Records from a dataset
━━━

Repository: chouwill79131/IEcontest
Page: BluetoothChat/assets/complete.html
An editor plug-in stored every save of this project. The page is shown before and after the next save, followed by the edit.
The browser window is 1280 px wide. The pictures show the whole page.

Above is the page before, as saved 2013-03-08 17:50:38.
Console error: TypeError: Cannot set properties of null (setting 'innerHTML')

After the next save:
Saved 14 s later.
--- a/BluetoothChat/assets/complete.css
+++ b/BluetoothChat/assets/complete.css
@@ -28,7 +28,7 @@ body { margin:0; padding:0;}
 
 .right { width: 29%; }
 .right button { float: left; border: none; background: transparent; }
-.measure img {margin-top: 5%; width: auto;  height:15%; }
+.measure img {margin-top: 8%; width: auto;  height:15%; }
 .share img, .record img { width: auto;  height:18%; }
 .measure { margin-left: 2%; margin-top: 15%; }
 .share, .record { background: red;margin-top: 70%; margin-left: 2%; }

━━━

**Work to be completed**
All entries shown above should be printed again exactly.

**Result**
Repository: chouwill79131/IEcontest
Page: BluetoothChat/assets/complete.html
An editor plug-in stored every save of this project. The page is shown before and after the next save, followed by the edit.
The browser window is 1280 px wide. The pictures show the whole page.

Above is the page before, as saved 2013-03-08 17:50:38.
Console error: TypeError: Cannot set properties of null (setting 'innerHTML')

After the next save:
Saved 14 s later.
--- a/BluetoothChat/assets/complete.css
+++ b/BluetoothChat/assets/complete.css
@@ -28,7 +28,7 @@ body { margin:0; padding:0;}
 
 .right { width: 29%; }
 .right button { float: left; border: none; background: transparent; }
-.measure img {margin-top: 5%; width: auto;  height:15%; }
+.measure img {margin-top: 8%; width: auto;  height:15%; }
 .share img, .record img { width: auto;  height:18%; }
 .measure { margin-left: 2%; margin-top: 15%; }
 .share, .record { background: red;margin-top: 70%; margin-left: 2%; }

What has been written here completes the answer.